Task instructions:
Report each line of the records below that uses the word "sqrt".

Available records:
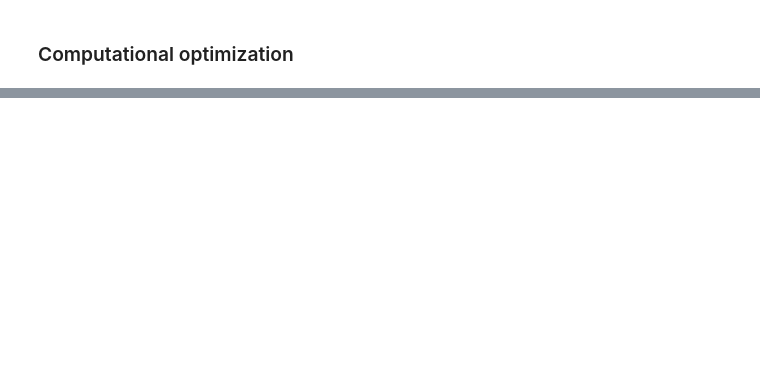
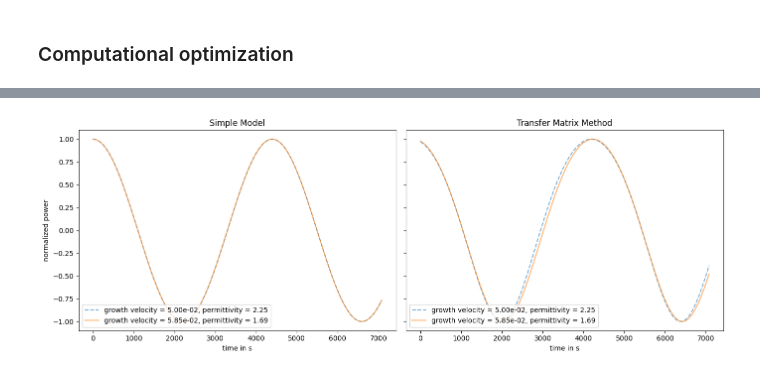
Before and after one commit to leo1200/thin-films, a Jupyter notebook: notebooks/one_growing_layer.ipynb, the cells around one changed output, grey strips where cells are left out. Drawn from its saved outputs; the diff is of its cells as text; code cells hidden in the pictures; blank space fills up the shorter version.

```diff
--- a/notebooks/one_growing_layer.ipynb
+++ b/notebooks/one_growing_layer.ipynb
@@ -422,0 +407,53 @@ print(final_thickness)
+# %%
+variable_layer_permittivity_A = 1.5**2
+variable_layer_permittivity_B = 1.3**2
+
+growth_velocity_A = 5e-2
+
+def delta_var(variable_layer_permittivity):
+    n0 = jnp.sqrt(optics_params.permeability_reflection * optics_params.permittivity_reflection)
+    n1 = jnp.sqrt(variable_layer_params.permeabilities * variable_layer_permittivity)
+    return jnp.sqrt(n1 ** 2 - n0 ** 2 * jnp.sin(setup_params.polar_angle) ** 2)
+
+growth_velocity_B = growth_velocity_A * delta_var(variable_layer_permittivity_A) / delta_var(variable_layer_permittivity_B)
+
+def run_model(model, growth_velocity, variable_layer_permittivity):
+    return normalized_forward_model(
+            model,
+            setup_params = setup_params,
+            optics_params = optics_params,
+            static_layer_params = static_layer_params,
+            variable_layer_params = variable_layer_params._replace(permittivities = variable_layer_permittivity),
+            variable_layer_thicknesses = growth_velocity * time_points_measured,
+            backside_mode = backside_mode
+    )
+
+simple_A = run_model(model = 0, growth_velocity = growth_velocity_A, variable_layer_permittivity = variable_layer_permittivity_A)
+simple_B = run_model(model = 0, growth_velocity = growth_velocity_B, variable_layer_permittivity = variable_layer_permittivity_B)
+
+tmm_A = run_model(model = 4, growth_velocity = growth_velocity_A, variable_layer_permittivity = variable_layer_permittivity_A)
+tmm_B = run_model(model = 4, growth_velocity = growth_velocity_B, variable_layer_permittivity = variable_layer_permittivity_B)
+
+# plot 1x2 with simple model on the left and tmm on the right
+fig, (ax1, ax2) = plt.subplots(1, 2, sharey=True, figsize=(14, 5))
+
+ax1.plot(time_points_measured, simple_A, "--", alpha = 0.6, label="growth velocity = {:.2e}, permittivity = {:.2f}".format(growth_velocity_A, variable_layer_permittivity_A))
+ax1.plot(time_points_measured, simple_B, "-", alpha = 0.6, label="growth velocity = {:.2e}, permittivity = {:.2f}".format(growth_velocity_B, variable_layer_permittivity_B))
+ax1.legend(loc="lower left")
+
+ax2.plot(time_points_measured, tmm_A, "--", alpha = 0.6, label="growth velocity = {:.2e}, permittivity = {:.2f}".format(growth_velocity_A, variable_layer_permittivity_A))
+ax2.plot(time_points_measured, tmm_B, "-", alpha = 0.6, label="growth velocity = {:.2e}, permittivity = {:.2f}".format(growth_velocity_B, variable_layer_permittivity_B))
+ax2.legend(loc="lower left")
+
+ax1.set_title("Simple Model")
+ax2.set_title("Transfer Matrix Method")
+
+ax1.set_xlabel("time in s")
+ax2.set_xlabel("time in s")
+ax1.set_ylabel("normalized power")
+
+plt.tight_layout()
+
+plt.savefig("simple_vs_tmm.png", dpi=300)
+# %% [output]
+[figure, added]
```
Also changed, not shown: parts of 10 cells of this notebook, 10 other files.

...

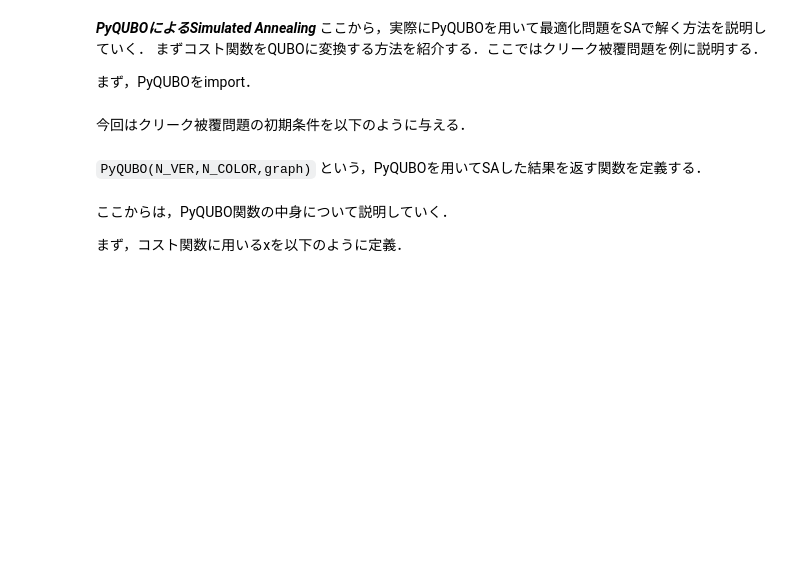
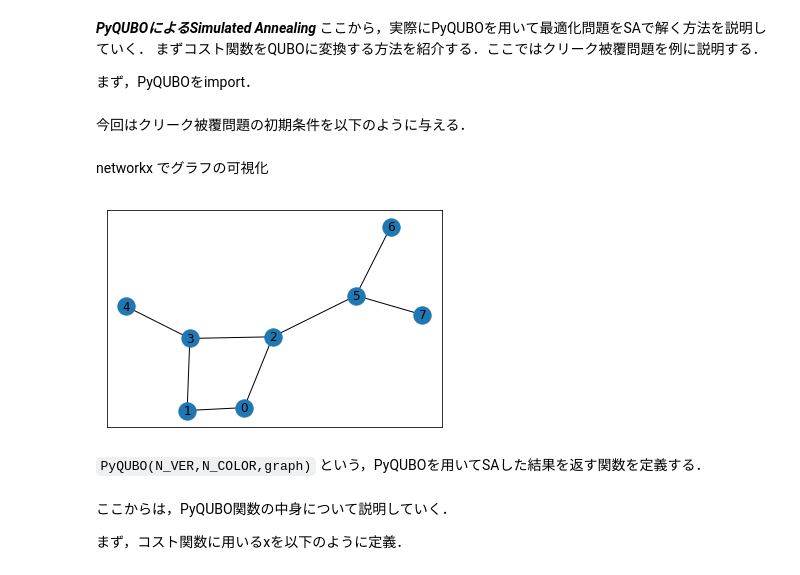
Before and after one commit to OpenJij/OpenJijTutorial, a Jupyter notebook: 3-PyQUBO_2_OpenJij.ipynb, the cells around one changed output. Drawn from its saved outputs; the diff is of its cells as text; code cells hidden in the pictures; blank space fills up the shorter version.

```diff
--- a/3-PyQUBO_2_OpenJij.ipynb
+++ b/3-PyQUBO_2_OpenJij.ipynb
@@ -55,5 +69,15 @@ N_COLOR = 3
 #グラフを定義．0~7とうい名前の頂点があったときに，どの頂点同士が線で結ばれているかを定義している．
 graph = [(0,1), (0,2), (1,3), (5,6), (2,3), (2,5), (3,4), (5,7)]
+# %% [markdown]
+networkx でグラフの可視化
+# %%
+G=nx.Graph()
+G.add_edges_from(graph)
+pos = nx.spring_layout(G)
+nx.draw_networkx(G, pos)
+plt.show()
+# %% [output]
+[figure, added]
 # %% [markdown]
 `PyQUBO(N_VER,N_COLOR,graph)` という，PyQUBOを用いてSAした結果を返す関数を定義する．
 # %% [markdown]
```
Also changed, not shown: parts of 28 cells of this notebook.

Reply to the exercise:
+    n0 = jnp.sqrt(optics_params.permeability_reflection * optics_params.permittivity_reflection)
+    n1 = jnp.sqrt(variable_layer_params.permeabilities * variable_layer_permittivity)
+    return jnp.sqrt(n1 ** 2 - n0 ** 2 * jnp.sin(setup_params.polar_angle) ** 2)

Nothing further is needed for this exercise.